> _Assignment_
In the entries below, find the lines with the word "span" and copy them.

> _Material supplied_
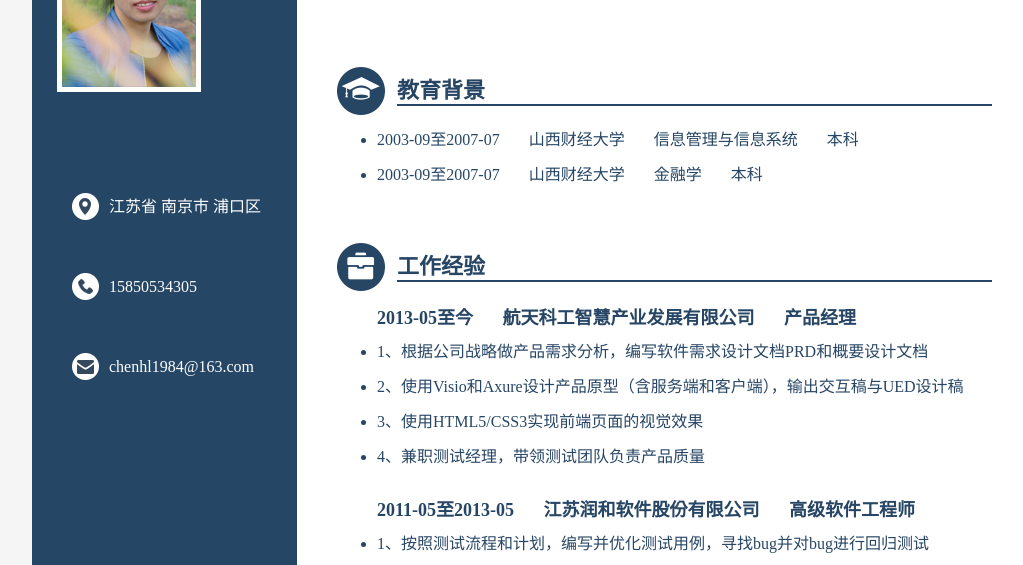
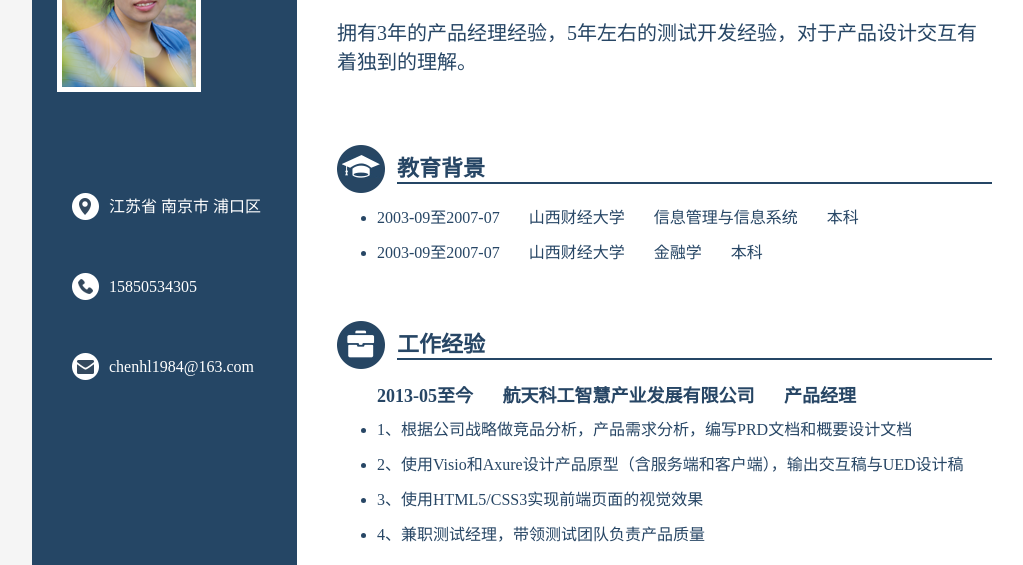
Before and after one commit to caiye1985/cv, a plain HTML site: page index.html in a window 1280 px wide. Shown: the part 171-736 px from the top of the page, without its empty margins (108-1131 px from the left). Drawn offline with Linux system fonts and the light colour scheme.

Commit message:
完善职位信息

```diff
--- a/index.html
+++ b/index.html
@@ -62,6 +62,8 @@
                     <div class="name">
                         <span>陈海丽</span>
                         <p>产品经理/交互设计师/高级前端工程师</p>
+
+                        <p>拥有3年的产品经理经验，5年左右的测试开发经验，对于产品设计交互有着独到的理解。</p>
                     </div>
                     <!--教育背景begin!-->
                     <div class="edu">
@@ -100,7 +102,7 @@
                                     <span>航天科工智慧产业发展有限公司</span>
                                     <span>产品经理</span>
                                 </div>
-                                <li>1、根据公司战略做产品需求分析，编写软件需求设计文档PRD和概要设计文档</li>
+                                <li>1、根据公司战略做竞品分析，产品需求分析，编写PRD文档和概要设计文档</li>
                                 <li>2、使用Visio和Axure设计产品原型（含服务端和客户端），输出交互稿与UED设计稿</li>
                                 <li>3、使用HTML5/CSS3实现前端页面的视觉效果</li>
                                 <li>4、兼职测试经理，带领测试团队负责产品质量</li>
```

> _Written response_
                         <span>陈海丽</span>
                                     <span>航天科工智慧产业发展有限公司</span>
                                     <span>产品经理</span>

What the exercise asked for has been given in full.